Today falls into the second group. There are the journalist issues -- so many friends are waiting for their press cards, the first step in getting their visas renewed for the next year. Some predict that they'll get kicked out but the conventional wisdom is that China will renew them at the last minute, December 31, ruining many a holiday plan. (For the record, we have our visas, so we're good for a year.)

There are daily life issues. One friend reports her rent is increasing by 50 percent: highway robbery. Beijing, after Hong Kong, is becoming one of the most expensive cities in Asia, at least where housing is concerned.

There is pollution. Another friend reports that Shanghai is having a record beyond-index pollution day, around 500, as she drives to the airport to move back to the States. It's so bad that her plane may not actually be able to take off.

There are strange illnesses. Rotavirus seems to be going around the neighborhood, with at least one toddler and one thirtysomething with confirmed cases. It's a high-fever, vomiting, diarrhea kind of illness that lasts a week if you're lucky.

China is like the honey badger. She don't care.

Monday, December 2, 2013

Why I Love China

Yes, there are days that are beyond frustrating. And then something like this happens.

I'm having lunch with a friend when I realize that the strap across my shoe has come apart and it's hanging off my shoe with the button dangling by a thread. I pull the button off and put it in my pocket, starting to walk home.

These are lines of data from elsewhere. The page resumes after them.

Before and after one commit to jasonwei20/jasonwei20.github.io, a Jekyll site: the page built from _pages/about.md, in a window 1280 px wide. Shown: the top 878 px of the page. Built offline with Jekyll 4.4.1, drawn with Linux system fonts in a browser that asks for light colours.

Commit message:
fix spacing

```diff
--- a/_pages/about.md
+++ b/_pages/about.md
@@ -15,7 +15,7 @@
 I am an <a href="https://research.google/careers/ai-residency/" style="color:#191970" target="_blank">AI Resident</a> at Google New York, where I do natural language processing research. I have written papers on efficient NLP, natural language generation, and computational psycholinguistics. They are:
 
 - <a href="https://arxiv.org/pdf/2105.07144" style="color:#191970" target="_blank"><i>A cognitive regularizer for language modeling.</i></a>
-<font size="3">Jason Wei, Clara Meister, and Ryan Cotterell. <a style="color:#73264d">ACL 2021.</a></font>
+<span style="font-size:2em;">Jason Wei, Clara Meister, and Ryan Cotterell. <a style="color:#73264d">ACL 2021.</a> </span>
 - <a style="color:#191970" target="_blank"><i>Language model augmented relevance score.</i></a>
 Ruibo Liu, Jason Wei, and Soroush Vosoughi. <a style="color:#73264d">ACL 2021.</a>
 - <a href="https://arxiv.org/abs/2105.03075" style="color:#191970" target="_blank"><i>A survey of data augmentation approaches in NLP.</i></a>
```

I'm stopped by a policeman. (Normally, that kind of sentence might strike fear into one's heart, but the lack of guile in most Chinese on the street -- even those in the uniforms -- brings a sense of trust that I don't think I've found anywhere else.) He points to my foot and, I assume, tells me my shoe is falling apart.

That's another thing about China: everyone minds everyone's business. That is, unless they've fallen and are hurt on the street. But gain a few pounds, get a haircut or need a haircut, wear something too warm for hot day or, much worse, too cool for a cold day and you will hear about it. I think it's considered a general public service.

Anyway, I thank the cop and tell him I know my shoe is broken and go on my way.

Twenty feet down the street is a little stand which offers shoe repair, bike repair, and probably assorted other services. I hobble over to the guy, hand him my shoe, sit on his tiny stool in the pale near-winter sun, and wait as he sews the button and strap back on my shoe.

Done. It costs me 5 RMB. That's 82 cents. Doesn't seem like much, but that same 5-kuai note could also buy me a jianbing (with change leftover), or two baozhis, or a small baked sweet potato on the street. So basically the guy just earned his lunch.

Does an 82-cent shoe repair mean I want to stay here forever? No, but it certainly makes things a little nicer in the meantime.